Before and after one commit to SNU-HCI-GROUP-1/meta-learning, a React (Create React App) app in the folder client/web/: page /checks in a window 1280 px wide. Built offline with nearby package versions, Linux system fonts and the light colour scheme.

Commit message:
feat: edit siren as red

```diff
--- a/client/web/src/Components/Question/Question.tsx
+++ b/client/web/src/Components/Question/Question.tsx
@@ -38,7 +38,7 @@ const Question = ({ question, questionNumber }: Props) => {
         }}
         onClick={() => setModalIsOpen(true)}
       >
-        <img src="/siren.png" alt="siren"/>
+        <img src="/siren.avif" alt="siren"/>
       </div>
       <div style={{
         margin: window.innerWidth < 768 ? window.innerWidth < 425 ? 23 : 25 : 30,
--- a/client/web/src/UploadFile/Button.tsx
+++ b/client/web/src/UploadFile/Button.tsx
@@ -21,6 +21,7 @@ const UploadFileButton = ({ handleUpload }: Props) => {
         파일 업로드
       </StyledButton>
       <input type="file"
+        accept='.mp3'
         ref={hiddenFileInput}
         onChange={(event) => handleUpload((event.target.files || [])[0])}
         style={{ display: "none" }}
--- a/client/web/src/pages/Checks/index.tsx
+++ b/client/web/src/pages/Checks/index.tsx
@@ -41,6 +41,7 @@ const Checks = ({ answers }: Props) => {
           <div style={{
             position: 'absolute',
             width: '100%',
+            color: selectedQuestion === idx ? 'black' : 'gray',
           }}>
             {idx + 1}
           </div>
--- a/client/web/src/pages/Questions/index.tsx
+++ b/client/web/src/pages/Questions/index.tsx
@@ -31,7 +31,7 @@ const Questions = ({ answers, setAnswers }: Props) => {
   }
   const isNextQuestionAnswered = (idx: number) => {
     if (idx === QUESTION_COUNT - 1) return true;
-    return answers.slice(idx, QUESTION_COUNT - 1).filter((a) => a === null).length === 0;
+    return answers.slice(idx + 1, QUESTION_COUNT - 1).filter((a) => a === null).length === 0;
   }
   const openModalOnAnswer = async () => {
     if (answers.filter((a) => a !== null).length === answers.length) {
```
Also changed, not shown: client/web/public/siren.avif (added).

○ ○ ○ ○ ○

Requirement: Output all of the listing exactly as written.

Answer to this task:
Before and after one commit to SNU-HCI-GROUP-1/meta-learning, a React (Create React App) app in the folder client/web/: page /checks in a window 1280 px wide. Built offline with nearby package versions, Linux system fonts and the light colour scheme.

Commit message:
feat: edit siren as red

```diff
--- a/client/web/src/Components/Question/Question.tsx
+++ b/client/web/src/Components/Question/Question.tsx
@@ -38,7 +38,7 @@ const Question = ({ question, questionNumber }: Props) => {
         }}
         onClick={() => setModalIsOpen(true)}
       >
-        <img src="/siren.png" alt="siren"/>
+        <img src="/siren.avif" alt="siren"/>
       </div>
       <div style={{
         margin: window.innerWidth < 768 ? window.innerWidth < 425 ? 23 : 25 : 30,
--- a/client/web/src/UploadFile/Button.tsx
+++ b/client/web/src/UploadFile/Button.tsx
@@ -21,6 +21,7 @@ const UploadFileButton = ({ handleUpload }: Props) => {
         파일 업로드
       </StyledButton>
       <input type="file"
+        accept='.mp3'
         ref={hiddenFileInput}
         onChange={(event) => handleUpload((event.target.files || [])[0])}
         style={{ display: "none" }}
--- a/client/web/src/pages/Checks/index.tsx
+++ b/client/web/src/pages/Checks/index.tsx
@@ -41,6 +41,7 @@ const Checks = ({ answers }: Props) => {
           <div style={{
             position: 'absolute',
             width: '100%',
+            color: selectedQuestion === idx ? 'black' : 'gray',
           }}>
             {idx + 1}
           </div>
--- a/client/web/src/pages/Questions/index.tsx
+++ b/client/web/src/pages/Questions/index.tsx
@@ -31,7 +31,7 @@ const Questions = ({ answers, setAnswers }: Props) => {
   }
   const isNextQuestionAnswered = (idx: number) => {
     if (idx === QUESTION_COUNT - 1) return true;
-    return answers.slice(idx, QUESTION_COUNT - 1).filter((a) => a === null).length === 0;
+    return answers.slice(idx + 1, QUESTION_COUNT - 1).filter((a) => a === null).length === 0;
   }
   const openModalOnAnswer = async () => {
     if (answers.filter((a) => a !== null).length === answers.length) {
```
Also changed, not shown: client/web/public/siren.avif (added).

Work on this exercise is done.